from The American Heritage® Dictionary of the English Language, 4th Edition
- transitive v. To make suitable to or fit for a specific use or situation.
- intransitive v. To become adapted: a species that has adapted well to winter climes.
from Wiktionary, Creative Commons Attribution/Share-Alike License
- v. To make suitable; to make to correspond; to fit or suit; to proportion.
- v. To fit by alteration; to modify or remodel for a different purpose; to adjust: as, to adapt a story or a foreign play for the stage; to adapt an old machine to a new manufacture.
- v. To make by altering or fitting something else; to produce by change of form or character: as, to bring out a play adapted from the French; a word of an adapted form.
- v. To change oneself so as to be adapted.
- adj. Adapted; fit; suited; suitable.
from the GNU version of the Collaborative International Dictionary of English
- adj. Fitted; suited.
- transitive v. To make suitable; to fit, or suit; to adjust; to alter so as to fit for a new use; -- sometimes followed by to or for.
from The Century Dictionary and Cyclopedia
- To make suitable; make to correspond; fit or suit; proportion.
- To fit by alteration; modify or remodel for a different purpose: as, to adapt a story or a foreign play for the stage; to adapt an old machine to a new manufacture. To make by altering or fitting something else; produce by change of form or character: as, to bring out a play adapted from the French; a word of an adapted form.

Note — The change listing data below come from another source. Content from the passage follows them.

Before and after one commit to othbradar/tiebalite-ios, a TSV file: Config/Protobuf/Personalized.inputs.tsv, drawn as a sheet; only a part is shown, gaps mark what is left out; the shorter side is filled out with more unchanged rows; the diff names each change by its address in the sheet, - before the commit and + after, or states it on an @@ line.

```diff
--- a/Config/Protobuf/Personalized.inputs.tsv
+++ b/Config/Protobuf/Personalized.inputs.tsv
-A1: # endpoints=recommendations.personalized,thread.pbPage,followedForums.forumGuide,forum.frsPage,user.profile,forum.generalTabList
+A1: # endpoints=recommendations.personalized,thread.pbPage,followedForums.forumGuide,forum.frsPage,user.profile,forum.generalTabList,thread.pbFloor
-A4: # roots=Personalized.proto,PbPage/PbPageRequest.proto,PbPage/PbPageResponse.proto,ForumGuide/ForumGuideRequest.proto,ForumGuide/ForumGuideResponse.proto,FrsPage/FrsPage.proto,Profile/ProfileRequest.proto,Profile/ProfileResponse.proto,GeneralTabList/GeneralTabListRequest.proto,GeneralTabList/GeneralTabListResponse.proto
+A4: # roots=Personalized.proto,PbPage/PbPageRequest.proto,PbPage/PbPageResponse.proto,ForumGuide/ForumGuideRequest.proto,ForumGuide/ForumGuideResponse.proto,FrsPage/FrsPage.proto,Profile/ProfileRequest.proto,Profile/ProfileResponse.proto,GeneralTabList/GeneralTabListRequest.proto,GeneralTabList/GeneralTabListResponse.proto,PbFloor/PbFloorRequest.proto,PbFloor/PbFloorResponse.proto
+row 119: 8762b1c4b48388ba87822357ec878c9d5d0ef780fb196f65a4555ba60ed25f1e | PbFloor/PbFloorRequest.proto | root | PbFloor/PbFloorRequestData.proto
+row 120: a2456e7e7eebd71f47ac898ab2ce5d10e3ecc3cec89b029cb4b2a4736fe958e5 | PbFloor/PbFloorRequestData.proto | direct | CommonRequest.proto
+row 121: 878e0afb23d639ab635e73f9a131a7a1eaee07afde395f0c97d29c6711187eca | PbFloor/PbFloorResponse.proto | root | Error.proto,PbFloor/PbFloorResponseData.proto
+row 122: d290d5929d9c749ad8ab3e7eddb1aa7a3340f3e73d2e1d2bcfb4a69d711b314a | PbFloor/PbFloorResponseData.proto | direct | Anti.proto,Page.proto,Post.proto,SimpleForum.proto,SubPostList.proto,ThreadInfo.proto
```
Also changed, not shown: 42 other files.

- Adapted; fit; suitable.
- Same as immunize.
from WordNet 3.0 Copyright 2006 by Princeton University. All rights reserved.

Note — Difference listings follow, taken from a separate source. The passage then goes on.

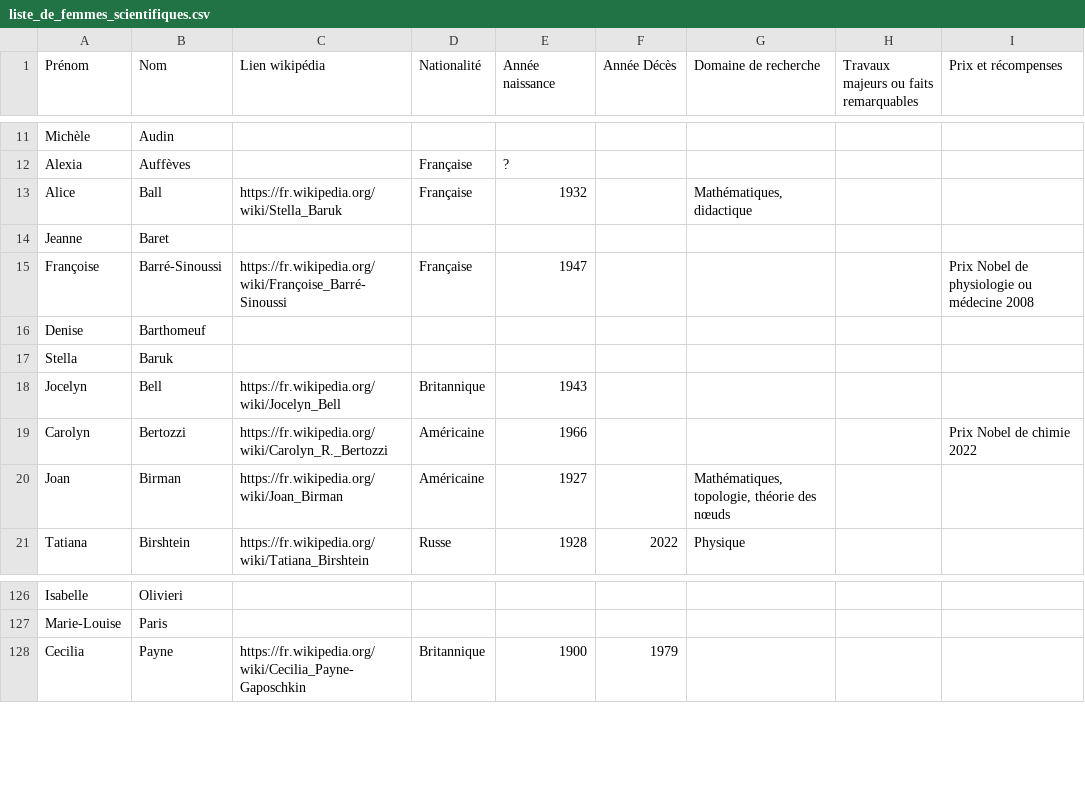
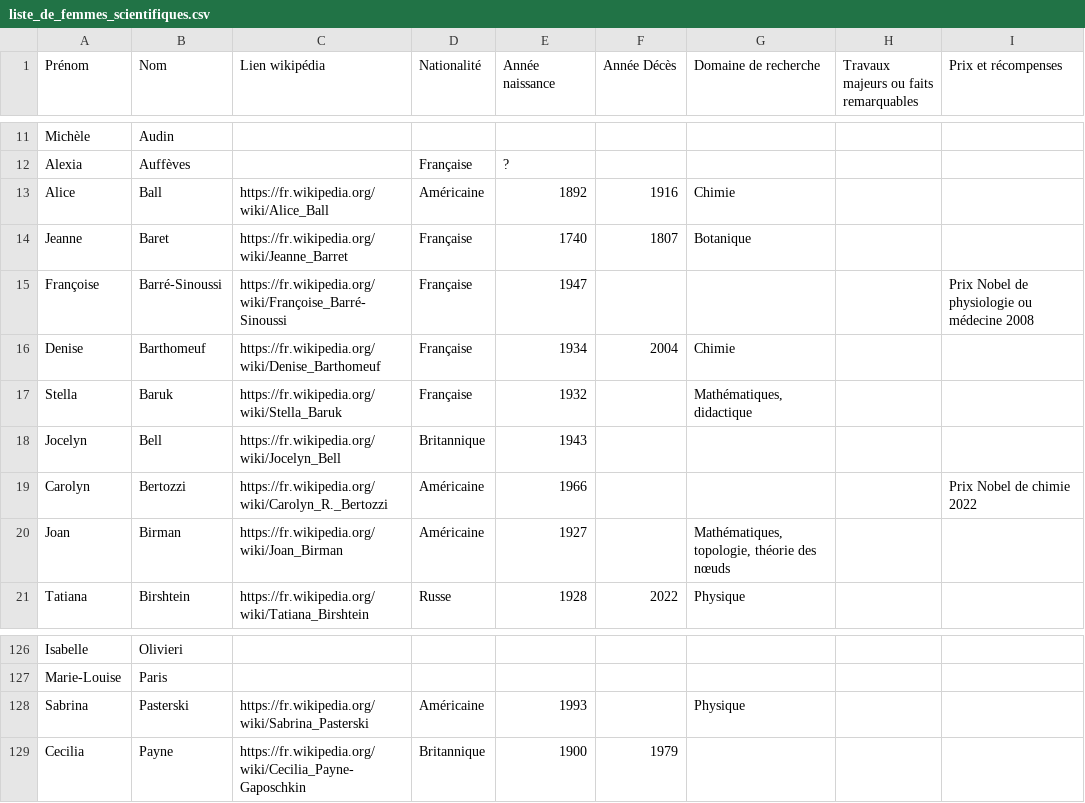
Before and after one commit to mabuchet/promotion_des_sciences, a CSV file: liste_de_femmes_scientifiques.csv, drawn as a sheet; only a part is shown, gaps mark what is left out.

Commit message:
Complète liste femmes scientifiques.

```diff
--- a/liste_de_femmes_scientifiques.csv
+++ b/liste_de_femmes_scientifiques.csv
@@ -12,7 +12,7 @@ Michèle;Audin;;;;;;;
 Alexia;Auffèves;;Française;?;;;;
-Alice;Ball;https://fr.wikipedia.org/wiki/Stella_Baruk;Française;1932;;Mathématiques, didactique;;
-Jeanne;Baret;;;;;;;
+Alice;Ball;https://fr.wikipedia.org/wiki/Alice_Ball;Américaine;1892;1916;Chimie;;
+Jeanne;Baret;https://fr.wikipedia.org/wiki/Jeanne_Barret;Française;1740;1807;Botanique;;
 Françoise;Barré-Sinoussi;https://fr.wikipedia.org/wiki/Françoise_Barré-Sinoussi;Française;1947;;;;Prix Nobel de physiologie ou médecine 2008
-Denise;Barthomeuf;;;;;;;
-Stella;Baruk;;;;;;;
+Denise;Barthomeuf;https://fr.wikipedia.org/wiki/Denise_Barthomeuf;Française;1934;2004;Chimie;;
+Stella;Baruk;https://fr.wikipedia.org/wiki/Stella_Baruk;Française;1932;;Mathématiques, didactique;;
 Jocelyn;Bell;https://fr.wikipedia.org/wiki/Jocelyn_Bell;Britannique ;1943; ;;;
@@ -127,2 +127,3 @@ Isabelle;Olivieri;;;;;;;
 Marie-Louise;Paris;;;;;;;
+Sabrina;Pasterski;https://fr.wikipedia.org/wiki/Sabrina_Pasterski;Américaine;1993;;Physique;;
 Cecilia;Payne;https://fr.wikipedia.org/wiki/Cecilia_Payne-Gaposchkin;Britannique;1900;1979;;;
```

- v. make fit for, or change to suit a new purpose
- v. adapt or conform oneself to new or different conditions
You can not do that in Latin base languages so people adapt the English word or have to describe the object or concept.
If the ability to adapt is limited, the possibility to be a foster parent reduce.
I also think that one of the ways we are going to maximize our ability to survive/adapt is to develop the technologies that reduce pollutant inputs through any number of methods.
To image the divine, you see, you must accomplish somewhat, scrupulously weigh, select and refuse; in short adapt exquisitely your means until they are adequate to your ends.
A copy of Peri's "Dafne" was sent to Dresden and as a preparation for performance the text was translated, but it was found impossible to adapt the German words to the Italian recitative, owing to the different structure of the German sentences, bringing the emphasis in totally different places.
Things change when they're adapted - they have to, it's right there in the definition of the word adapt - but the feel, the vibe, the spirit ought to remain intact.
The world's poor will need resources to "adapt" -- to move away from or change living structures in at-risk coastal areas, use irrigation technologies in drought areas, or even mosquito nets for areas in which malaria will become a new or increased risk.
But that's exactly why the IT ecosystem needs to adapt, which is what I discussed earlier.
The point is that she had plenty of time to learn from the mistakes, but she chose not to reassess and adapt, which is what a good leader does.
Energy companies can do the same thing -- adapt, that is, and people will too if you make it worth their effort.